What the task asks: Would it be possible to write out each entry below exactly, without the pictures?

Version comparison data
▼

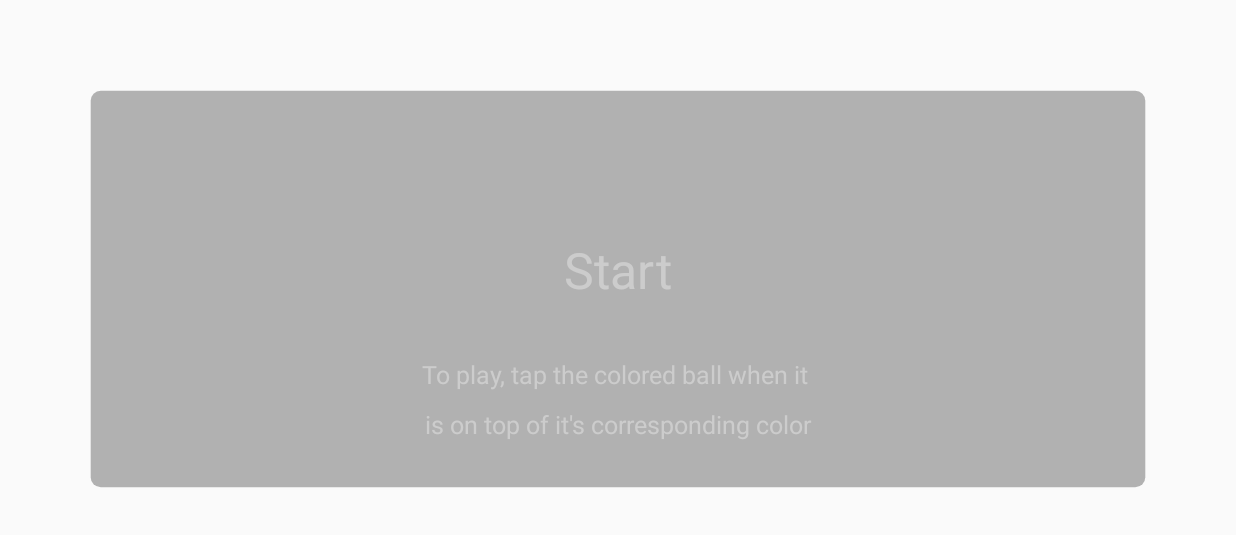
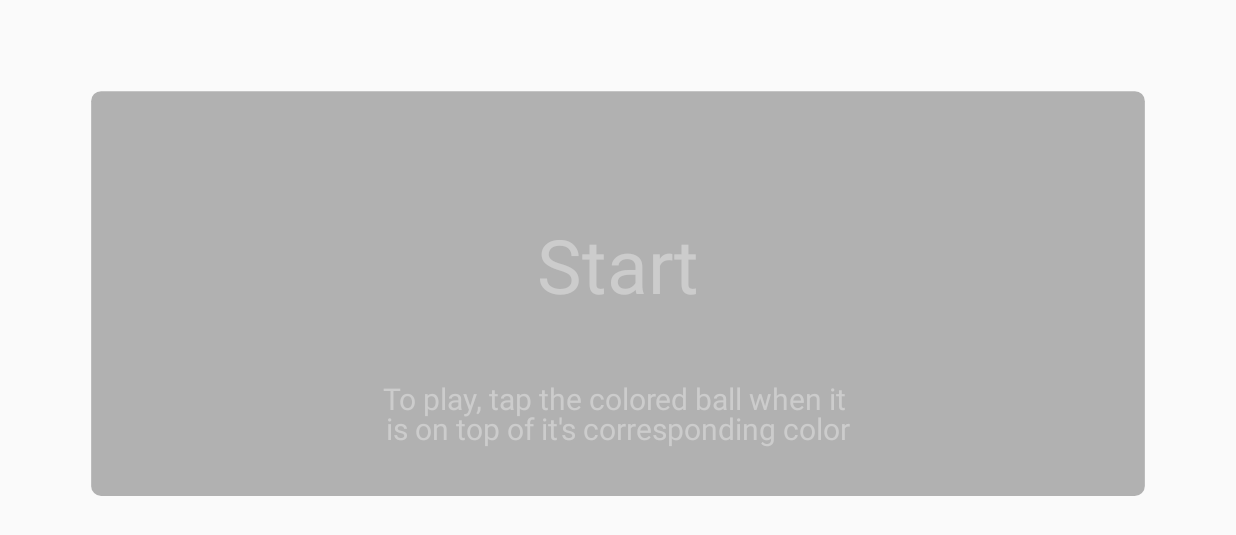
Before and after one commit to diddlydoodly/Tap, an Android app: the screen it shows after launch (GameActivity), on a phone screen of 824 x 412 dp (held sideways). Shown: the top 535 px of the screen. Run offline under Robolectric (Android 15) with nearby library versions, the phone set to English and light mode, and no system bars; our stand-ins replace AdMob.

Commit message:
changed scaling values for different screen sizes

```diff
--- a/app/src/main/java/io/github/omgimanerd/tap/GameActivity.java
+++ b/app/src/main/java/io/github/omgimanerd/tap/GameActivity.java
@@ -23,6 +23,7 @@ public class GameActivity extends Activity {
   }
 
   public void onDestroy() {
+    super.onDestroy();
     Sound.release();
     gameView_ = null;
   }
--- a/app/src/main/java/io/github/omgimanerd/tap/GameView.java
+++ b/app/src/main/java/io/github/omgimanerd/tap/GameView.java
@@ -20,13 +20,10 @@ import io.github.omgimanerd.tap.game.Sound;
 public class GameView extends View {
 
   private static final float FPS = 60;
+  private static final double SCREEN_CLIP_RATIO = 19.0/20.0;
   private static final int OVERLAY_BORDER_RADIUS = 10;
-  private static final int SCREEN_PADDING = 40;
   private static final String OVERLAY_COLOR = "#99808080";
   private static final String OVERLAY_TEXT_COLOR = "#FFCCCCCC";
-  private static final float OVERLAY_TEXT_SIZE = 50;
-  private static final float OVERLAY_TEXT_SIZE_SMALL = 25;
-  private static final float SCORE_TEXT_PADDING = 10;
 
   private static final int STATE_MENU = 0;
   private static final int STATE_GAME = 1;
@@ -40,7 +37,7 @@ public class GameView extends View {
 
   private RectF overlay_;
   private Paint overlayPaint_;
-  private Paint textPaint_;
+  private Paint textPaintLarge_;
   private Paint textPaintSmall_;
 
   //private InterstitialAd interstitialAd_;
@@ -49,8 +46,8 @@ public class GameView extends View {
     super(context);
     tapData_ = context.getSharedPreferences("tapData", Context.MODE_PRIVATE);
     screenWidth_ = getResources().getDisplayMetrics().widthPixels;
-    screenHeight_ = getResources().getDisplayMetrics().heightPixels -
-        SCREEN_PADDING;
+    screenHeight_ = (float) (getResources().getDisplayMetrics().heightPixels *
+        SCREEN_CLIP_RATIO);
     game_ = new Game(screenWidth_, screenHeight_);
 
     float padding = ((screenWidth_ / 10) + (screenHeight_ / 10)) / 2;
@@ -58,13 +55,15 @@ public class GameView extends View {
                          screenHeight_ - padding);
     overlayPaint_ = new Paint();
     overlayPaint_.setColor(Color.parseColor(OVERLAY_COLOR));
-    textPaint_ = new Paint();
-    textPaint_.setColor(Color.parseColor(OVERLAY_TEXT_COLOR));
-    textPaint_.setTextSize(OVERLAY_TEXT_SIZE);
-    textPaint_.setTextAlign(Paint.Align.CENTER);
+    textPaintLarge_ = new Paint();
+    textPaintLarge_.setColor(Color.parseColor(OVERLAY_TEXT_COLOR));
+    textPaintLarge_.setTextSize(
+        getResources().getDimensionPixelSize(R.dimen.text_size_large));
+    textPaintLarge_.setTextAlign(Paint.Align.CENTER);
     textPaintSmall_ = new Paint();
     textPaintSmall_.setColor(Color.parseColor(OVERLAY_TEXT_COLOR));
-    textPaintSmall_.setTextSize(OVERLAY_TEXT_SIZE_SMALL);
+    textPaintSmall_.setTextSize(
+        getResources().getDimensionPixelSize(R.dimen.text_size_small));
     textPaintSmall_.setTextAlign(Paint.Align.CENTER);
 
     /*
@@ -84,13 +83,13 @@ public class GameView extends View {
         String startText = getResources().getString(R.string.start_button);
         canvas.drawText(startText, 0, startText.length(),
                         screenWidth_ / 2,
-                        screenHeight_ / 2, textPaint_);
+                        screenHeight_ / 2, textPaintLarge_);
 
 
         String instructions = getResources().getString(R.string.instructions);
         canvas.drawText(instructions, 0, instructions.length() / 2,
                         screenWidth_ / 2,
-                        3 * screenHeight_ / 4 - textPaint_.getTextSize(),
+                        3 * screenHeight_ / 4 - textPaintSmall_.getTextSize(),
                         textPaintSmall_);
         canvas.drawText(instructions, instructions.length()/ 2,
                         instructions.length() - 1,
@@ -104,9 +103,9 @@ public class GameView extends View {
 
         String scoreText = "" + game_.getScore();
         canvas.drawText(scoreText, 0, scoreText.length(),
-                        textPaint_.getTextSize() + SCORE_TEXT_PADDING,
-                        textPaint_.getTextSize() + SCORE_TEXT_PADDING,
-                        textPaint_);
+                        textPaintLarge_.getTextSize(),
+                        textPaintLarge_.getTextSize(),
+                        textPaintLarge_);
 
         try {
           Thread.sleep((long) (1000 / FPS));
@@ -121,7 +120,7 @@ public class GameView extends View {
                              OVERLAY_BORDER_RADIUS, overlayPaint_);
         String lostText = getResources().getString(R.string.lost_screen);
         canvas.drawText(lostText, 0, lostText.length(), screenWidth_ / 2,
-                        screenHeight_ / 2, textPaint_);
+                        screenHeight_ / 2, textPaintLarge_);
 
         int score = game_.getScore();
         int highscore = tapData_.getInt("tapHighScore", 0);
--- a/app/src/main/res/values/dimens.xml
+++ b/app/src/main/res/values/dimens.xml
@@ -1,4 +1,6 @@
 <resources>
     <dimen name="activity_horizontal_margin">0dp</dimen>
     <dimen name="activity_vertical_margin">0dp</dimen>
+    <dimen name="text_size_large">50sp</dimen>
+    <dimen name="text_size_small">20sp</dimen>
 </resources>
```
Also changed, not shown: app/src/main/java/io/github/omgimanerd/tap/game/TapBall.java (+7 -3 lines).
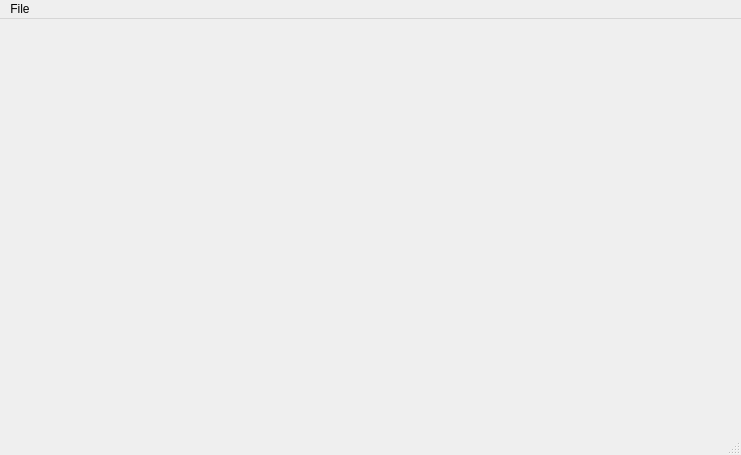
Before: the Qt Designer form mainwindow.ui in WakBox/WakfuMapReader, drawn with Qt 5.
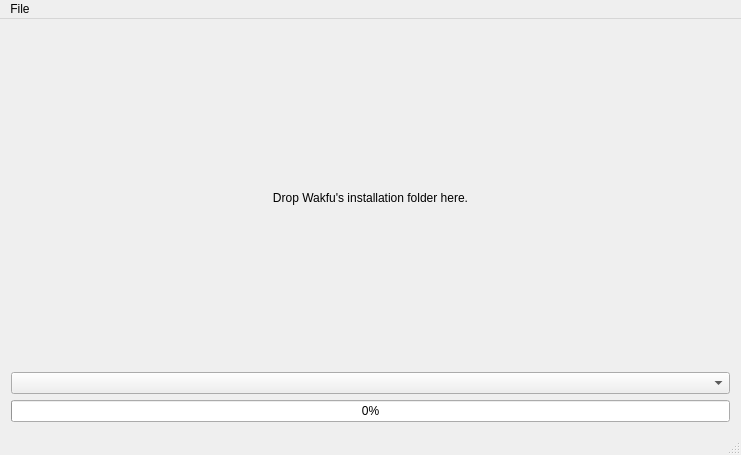
After: the same form once the commit is applied.

The edit to the form file:
```diff
--- a/mainwindow.ui
+++ b/mainwindow.ui
@@ -14,7 +14,41 @@
    <string>WakfuMapReader</string>
   </property>
   <widget class="QWidget" name="centralWidget">
-   <layout class="QVBoxLayout" name="verticalLayout"/>
+   <layout class="QVBoxLayout" name="verticalLayout">
+    <item>
+     <widget class="QLabel" name="label">
+      <property name="text">
+       <string>Drop Wakfu's installation folder here.</string>
+      </property>
+      <property name="alignment">
+       <set>Qt::AlignCenter</set>
+      </property>
+     </widget>
+    </item>
+    <item>
+     <widget class="QComboBox" name="maps">
+      <property name="enabled">
+       <bool>true</bool>
+      </property>
+      <property name="sizePolicy">
+       <sizepolicy hsizetype="Preferred" vsizetype="Fixed">
+        <horstretch>0</horstretch>
+        <verstretch>0</verstretch>
+       </sizepolicy>
+      </property>
+     </widget>
+    </item>
+    <item>
+     <widget class="QProgressBar" name="progressBar">
+      <property name="value">
+       <number>0</number>
+      </property>
+      <property name="invertedAppearance">
+       <bool>false</bool>
+      </property>
+     </widget>
+    </item>
+   </layout>
   </widget>
   <widget class="QMenuBar" name="menuBar">
    <property name="geometry">
```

▲

Answer:
Before and after one commit to diddlydoodly/Tap, an Android app: the screen it shows after launch (GameActivity), on a phone screen of 824 x 412 dp (held sideways). Shown: the top 535 px of the screen. Run offline under Robolectric (Android 15) with nearby library versions, the phone set to English and light mode, and no system bars; our stand-ins replace AdMob.

Commit message:
changed scaling values for different screen sizes

```diff
--- a/app/src/main/java/io/github/omgimanerd/tap/GameActivity.java
+++ b/app/src/main/java/io/github/omgimanerd/tap/GameActivity.java
@@ -23,6 +23,7 @@ public class GameActivity extends Activity {
   }
 
   public void onDestroy() {
+    super.onDestroy();
     Sound.release();
     gameView_ = null;
   }
--- a/app/src/main/java/io/github/omgimanerd/tap/GameView.java
+++ b/app/src/main/java/io/github/omgimanerd/tap/GameView.java
@@ -20,13 +20,10 @@ import io.github.omgimanerd.tap.game.Sound;
 public class GameView extends View {
 
   private static final float FPS = 60;
+  private static final double SCREEN_CLIP_RATIO = 19.0/20.0;
   private static final int OVERLAY_BORDER_RADIUS = 10;
-  private static final int SCREEN_PADDING = 40;
   private static final String OVERLAY_COLOR = "#99808080";
   private static final String OVERLAY_TEXT_COLOR = "#FFCCCCCC";
-  private static final float OVERLAY_TEXT_SIZE = 50;
-  private static final float OVERLAY_TEXT_SIZE_SMALL = 25;
-  private static final float SCORE_TEXT_PADDING = 10;
 
   private static final int STATE_MENU = 0;
   private static final int STATE_GAME = 1;
@@ -40,7 +37,7 @@ public class GameView extends View {
 
   private RectF overlay_;
   private Paint overlayPaint_;
-  private Paint textPaint_;
+  private Paint textPaintLarge_;
   private Paint textPaintSmall_;
 
   //private InterstitialAd interstitialAd_;
@@ -49,8 +46,8 @@ public class GameView extends View {
     super(context);
     tapData_ = context.getSharedPreferences("tapData", Context.MODE_PRIVATE);
     screenWidth_ = getResources().getDisplayMetrics().widthPixels;
-    screenHeight_ = getResources().getDisplayMetrics().heightPixels -
-        SCREEN_PADDING;
+    screenHeight_ = (float) (getResources().getDisplayMetrics().heightPixels *
+        SCREEN_CLIP_RATIO);
     game_ = new Game(screenWidth_, screenHeight_);
 
     float padding = ((screenWidth_ / 10) + (screenHeight_ / 10)) / 2;
@@ -58,13 +55,15 @@ public class GameView extends View {
                          screenHeight_ - padding);
     overlayPaint_ = new Paint();
     overlayPaint_.setColor(Color.parseColor(OVERLAY_COLOR));
-    textPaint_ = new Paint();
-    textPaint_.setColor(Color.parseColor(OVERLAY_TEXT_COLOR));
-    textPaint_.setTextSize(OVERLAY_TEXT_SIZE);
-    textPaint_.setTextAlign(Paint.Align.CENTER);
+    textPaintLarge_ = new Paint();
+    textPaintLarge_.setColor(Color.parseColor(OVERLAY_TEXT_COLOR));
+    textPaintLarge_.setTextSize(
+        getResources().getDimensionPixelSize(R.dimen.text_size_large));
+    textPaintLarge_.setTextAlign(Paint.Align.CENTER);
     textPaintSmall_ = new Paint();
     textPaintSmall_.setColor(Color.parseColor(OVERLAY_TEXT_COLOR));
-    textPaintSmall_.setTextSize(OVERLAY_TEXT_SIZE_SMALL);
+    textPaintSmall_.setTextSize(
+        getResources().getDimensionPixelSize(R.dimen.text_size_small));
     textPaintSmall_.setTextAlign(Paint.Align.CENTER);
 
     /*
@@ -84,13 +83,13 @@ public class GameView extends View {
         String startText = getResources().getString(R.string.start_button);
         canvas.drawText(startText, 0, startText.length(),
                         screenWidth_ / 2,
-                        screenHeight_ / 2, textPaint_);
+                        screenHeight_ / 2, textPaintLarge_);
 
 
         String instructions = getResources().getString(R.string.instructions);
         canvas.drawText(instructions, 0, instructions.length() / 2,
                         screenWidth_ / 2,
-                        3 * screenHeight_ / 4 - textPaint_.getTextSize(),
+                        3 * screenHeight_ / 4 - textPaintSmall_.getTextSize(),
                         textPaintSmall_);
         canvas.drawText(instructions, instructions.length()/ 2,
                         instructions.length() - 1,
@@ -104,9 +103,9 @@ public class GameView extends View {
 
         String scoreText = "" + game_.getScore();
         canvas.drawText(scoreText, 0, scoreText.length(),
-                        textPaint_.getTextSize() + SCORE_TEXT_PADDING,
-                        textPaint_.getTextSize() + SCORE_TEXT_PADDING,
-                        textPaint_);
+                        textPaintLarge_.getTextSize(),
+                        textPaintLarge_.getTextSize(),
+                        textPaintLarge_);
 
         try {
           Thread.sleep((long) (1000 / FPS));
@@ -121,7 +120,7 @@ public class GameView extends View {
                              OVERLAY_BORDER_RADIUS, overlayPaint_);
         String lostText = getResources().getString(R.string.lost_screen);
         canvas.drawText(lostText, 0, lostText.length(), screenWidth_ / 2,
-                        screenHeight_ / 2, textPaint_);
+                        screenHeight_ / 2, textPaintLarge_);
 
         int score = game_.getScore();
         int highscore = tapData_.getInt("tapHighScore", 0);
--- a/app/src/main/res/values/dimens.xml
+++ b/app/src/main/res/values/dimens.xml
@@ -1,4 +1,6 @@
 <resources>
     <dimen name="activity_horizontal_margin">0dp</dimen>
     <dimen name="activity_vertical_margin">0dp</dimen>
+    <dimen name="text_size_large">50sp</dimen>
+    <dimen name="text_size_small">20sp</dimen>
 </resources>
```
Also changed, not shown: app/src/main/java/io/github/omgimanerd/tap/game/TapBall.java (+7 -3 lines).
Before: the Qt Designer form mainwindow.ui in WakBox/WakfuMapReader, drawn with Qt 5.
After: the same form once the commit is applied.

The edit to the form file:
```diff
--- a/mainwindow.ui
+++ b/mainwindow.ui
@@ -14,7 +14,41 @@
    <string>WakfuMapReader</string>
   </property>
   <widget class="QWidget" name="centralWidget">
-   <layout class="QVBoxLayout" name="verticalLayout"/>
+   <layout class="QVBoxLayout" name="verticalLayout">
+    <item>
+     <widget class="QLabel" name="label">
+      <property name="text">
+       <string>Drop Wakfu's installation folder here.</string>
+      </property>
+      <property name="alignment">
+       <set>Qt::AlignCenter</set>
+      </property>
+     </widget>
+    </item>
+    <item>
+     <widget class="QComboBox" name="maps">
+      <property name="enabled">
+       <bool>true</bool>
+      </property>
+      <property name="sizePolicy">
+       <sizepolicy hsizetype="Preferred" vsizetype="Fixed">
+        <horstretch>0</horstretch>
+        <verstretch>0</verstretch>
+       </sizepolicy>
+      </property>
+     </widget>
+    </item>
+    <item>
+     <widget class="QProgressBar" name="progressBar">
+      <property name="value">
+       <number>0</number>
+      </property>
+      <property name="invertedAppearance">
+       <bool>false</bool>
+      </property>
+     </widget>
+    </item>
+   </layout>
   </widget>
   <widget class="QMenuBar" name="menuBar">
    <property name="geometry">
```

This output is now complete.